If you shoot Black and White negatives, you can print them in colour … did you know?
In the latter part of the 19th century before Auguste and Louis Lumière developed their first colour photographic plates you could obtain a photographically generated full-colour print called a Fresson print.
Only Royalty, Governments and the wealthy could afford them. They were made using only B&W materials.
Other processes called tri-colour carbon and carbro soon followed. The carbro was later replaced by Kodak dye transfer process.
All these types of prints are sought after by fine art museums, galleries and collectors because they are considered to be non-fugitive.

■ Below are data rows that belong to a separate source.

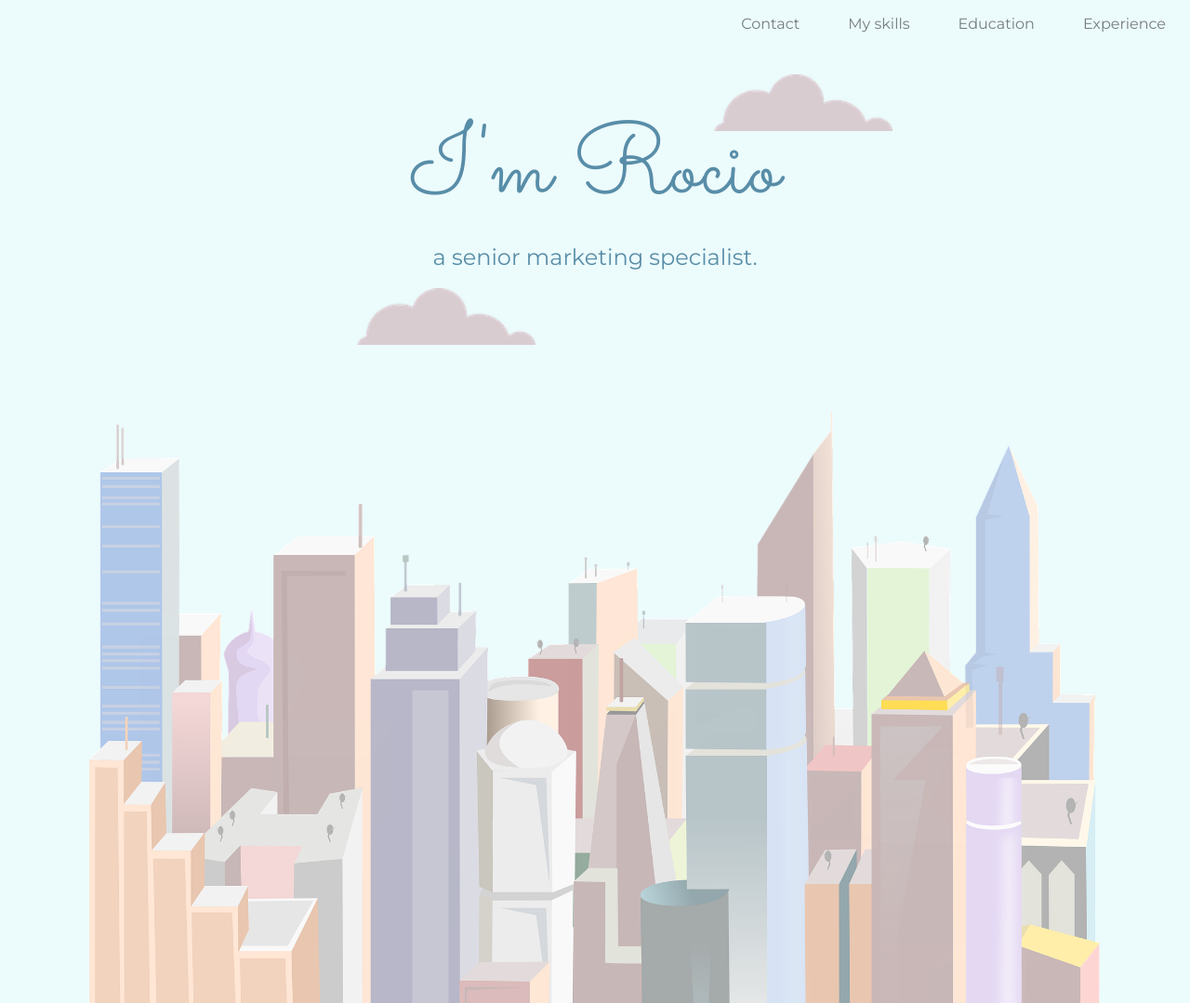
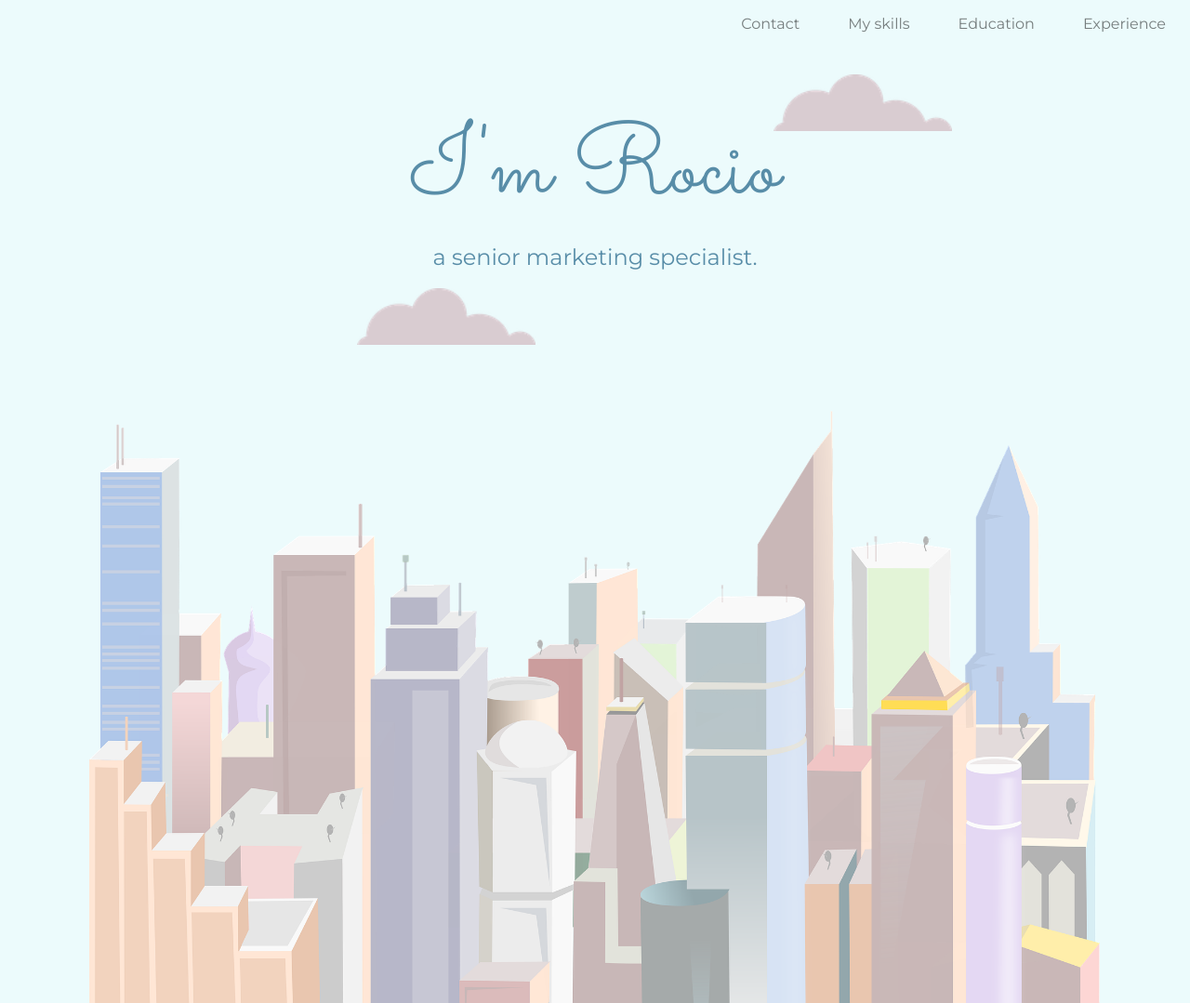
Before and after one commit to rocioliz/mysite, a plain HTML site: page index.html in a window 1280 px wide. Shown: the top 1079 px of the page at 93% size. Drawn offline with nearby package versions, Linux system fonts and the light colour scheme.

Commit message:
Update styles.css

```diff
--- a/css/styles.css
+++ b/css/styles.css
@@ -108,7 +108,7 @@ img {
 
 .top-cloud {
   position: absolute;
-  right: 25%;
+  right: 20%;
   top: 10%;
   width: 15%;
 }
```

Andrew Cross uses two of these processes in his image printing. But until recently he relied on colour transparency film to record the initial image. In the event of the demise of colour films, Andrew has gone back to the future and learned how to print colour images using traditional methods.